The bespoke guide maps are specifically designed for horse rider use and provide an easy-to-follow route from a start point which can be reached by horsebox or trailer. A PDF guide map for each can be downloaded for printing at www.northyorks.gov.uk/rides.
If you don’t have access to your own horse, are less experienced, or simply want a guided ride, where you don’t have to navigate, there are several excellent riding stables within the National Park. These are able to offer lessons, treks or even more adventurous multi day excursions stopping in welcoming accommodation throughout the Yorkshire Dales.
The Yorkshire Dales National Park Authority is always striving to improve the rights of way network, and in particular we have been replacing gate catches with ones that are easy to open from horseback. If, however, you discover any particular problems while you are out and about, please report these to the local ranger.
When coming out to enjoy the Yorkshire Dales on horseback please follow the guidelines below to make sure you have a safe and responsible visit.
If transporting your horse to the area, ensure that you plan a suitable place to leave the vehicle during your stay. Dedicated facilities are available for horse boxes at several places along the Pennine Bridleway, and there are many other suitable places if you plan ahead.

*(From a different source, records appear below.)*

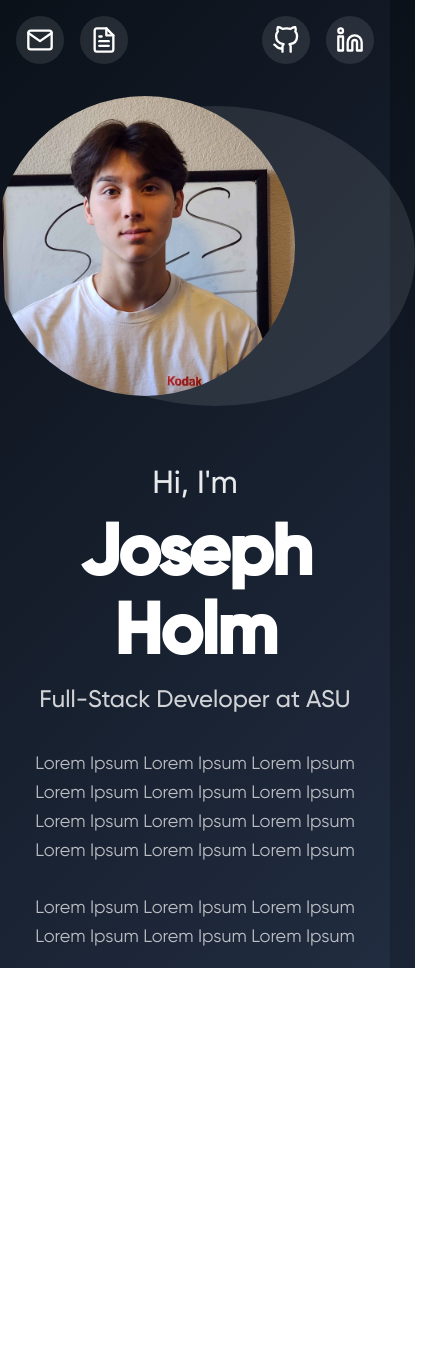
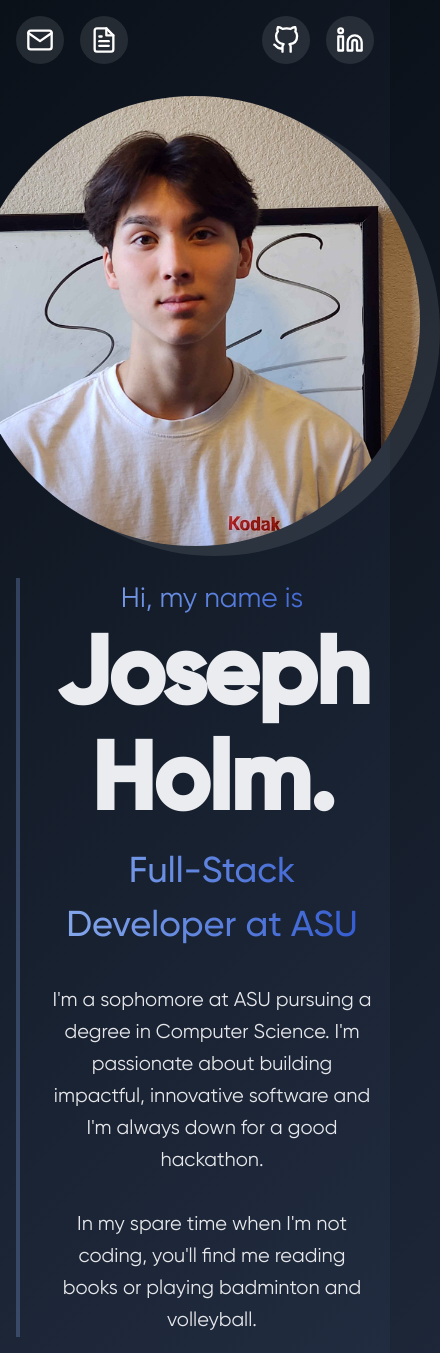
Before and after one commit to Hololm/portfolio, a Vue app in the folder frontend/: page / in a window 390 px wide. Shown: the whole page, 440 px wide, since content can reach past the window. Before the commit the page ends 968 px from the top, so only its background shows below. Built offline with nearby package versions, Linux system fonts and the light colour scheme.

Commit message:
mostly done

```diff
--- a/frontend/src/components/IntroSection.vue
+++ b/frontend/src/components/IntroSection.vue
@@ -5,14 +5,16 @@
 <template>
 <div class="layout-container">
     <div class="intro-container">
-      <div class="greeting">Hi, I'm</div>
-      <h1 class="name">Joseph Holm</h1>
+      <div class="greeting">Hi, my name is</div>
+      <h1 class="name">Joseph Holm.</h1>
       <div class="title">Full-Stack Developer at ASU</div>
       <p class="description">
-        Lorem Ipsum Lorem Ipsum Lorem Ipsum Lorem Ipsum Lorem Ipsum Lorem Ipsum Lorem Ipsum
-        Lorem Ipsum Lorem Ipsum Lorem Ipsum Lorem Ipsum Lorem Ipsum
+        I'm a sophomore at ASU pursuing a degree in Computer Science.
+        I'm passionate about building impactful, innovative software
+        and I'm always down for a good hackathon.
         <br><br>
-        Lorem Ipsum Lorem Ipsum Lorem Ipsum Lorem Ipsum Lorem Ipsum Lorem Ipsum
+        In my spare time when I'm not coding,
+        you'll find me reading books or playing badminton and volleyball.
       </p>
     </div>
     <div class="photo-container">
@@ -31,7 +33,12 @@
   max-width: 1200px;
   margin: 0 auto;
   padding: 0 2rem;
-  min-height: 100vh;
+  min-height: 80vh;
+}
+
+.intro-container {
+  border-left: 4px solid rgba(127, 159, 220, 0.3);
+  padding-left: 30px;
 }
 
 @media (max-width: 768px) {
@@ -50,6 +57,7 @@
     padding-right: 0;
     margin-top: 2rem;
     text-align: center;
+     position: relative; /* Add this */
   }
 
   .description {
@@ -57,8 +65,25 @@
   }
 
   .photo-container {
-    margin-bottom: 2rem;
+    flex: 1;
+    display: flex;
+    justify-content: center;
+    align-items: center;
+    position: relative;
   }
+
+  .placeholder-photo {
+    width: 300px;
+    height: 300px;
+  }
+
+  .placeholder-photo::after {
+    width: 100%;
+    height: 100%;
+    left: -15px;
+    bottom: -15px;
+  }
+
 
   .placeholder-photo img {
     width: 300px;
@@ -81,12 +106,15 @@
 .placeholder-photo {
   position: relative;
   z-index: 2;
-  width: 400px;
+  width: 450px;
+  height: 450px; /* Add fixed height equal to width */
+  aspect-ratio: 1; /* Ensure square shape */
 }
 
 .placeholder-photo img {
-  max-width: 100%;
-  height: auto;
+  width: 100%;
+  height: 100%;
+  object-fit: cover;
   border-radius: 50%;
   position: relative;
 }
@@ -101,20 +129,22 @@
   left: 20px;
   bottom: -10px;
   z-index: -1;
+  aspect-ratio: 1; /* Ensure square shape */
 }
 
 .greeting {
-  font-size: 32px;
-  color: #ffffff;
-  opacity: 0.9;
-  margin-bottom: 8px;
-  font-family: "Gilroy Medium", serif;
+  font-size: 28px;
+  background: linear-gradient(to right, #88ABEC 0%, #3158CF 100%);
+  -webkit-background-clip: text;
+  -webkit-text-fill-color: transparent;
+  margin-bottom: 6px;
+  font-family: "Gilroy Regular", serif;
 }
 
 .name {
-  font-size: 72px;
+  font-size: 96px;
   font-weight: bold;
-  color: #ffffff;
+  color: #eaecef;
   margin: 0;
   line-height: 1.1;
   letter-spacing: -2px;
@@ -122,19 +152,21 @@
 }
 
 .title {
-  font-size: 24px;
-  color: #ffffff;
-  opacity: 0.8;
+  font-size: 36px;
+  background: linear-gradient(to right, #88ABEC 0%, #3158CF 100%);
+  -webkit-background-clip: text;
+  -webkit-text-fill-color: transparent;
+  opacity: 1;
   margin-top: 8px;
   margin-bottom: 32px;
   font-family: "Gilroy Medium", serif;
 }
 
 .description {
-  font-size: 18px;
+  font-size: 20px;
   line-height: 1.6;
-  color: #ffffff;
-  opacity: 0.7;
+  color: #f8f8fa;
+  opacity: 0.92;
   max-width: 650px;
   font-family: "Gilroy Regular", serif;
 }
```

If you are planning to venture into the rougher terrain, ensure your horse is fit enough to cope with the gradients, is well behaved in the wide open spaces, and is happy with the varying conditions underfoot which may be encountered.
Always equip yourself suitably for the ride. The weather can change quickly so take suitable clothing, including waterproofs, with you and sun protection for you and your horse. A human and equine first aid kit is essential as is a hoof pick, and it may be useful to take along a headcollar, which can be worn under the bridle, and a lead rope.
Make sure that you inform someone of exactly where you will be going and what time you expect to be back or reach your destination. If your plans change, let that person know so that they do not worry. Ideally, ride out in a group of three or more, so that if an accident happens someone can go for help, but no-one is left alone at the scene of the problem.
Ride carefully through livestock because, as you will know, spooked animals can harm themselves, particularly if they are pregnant or have young at foot.
Follow the Highway Code.
More advice is available from the British Horse Society website.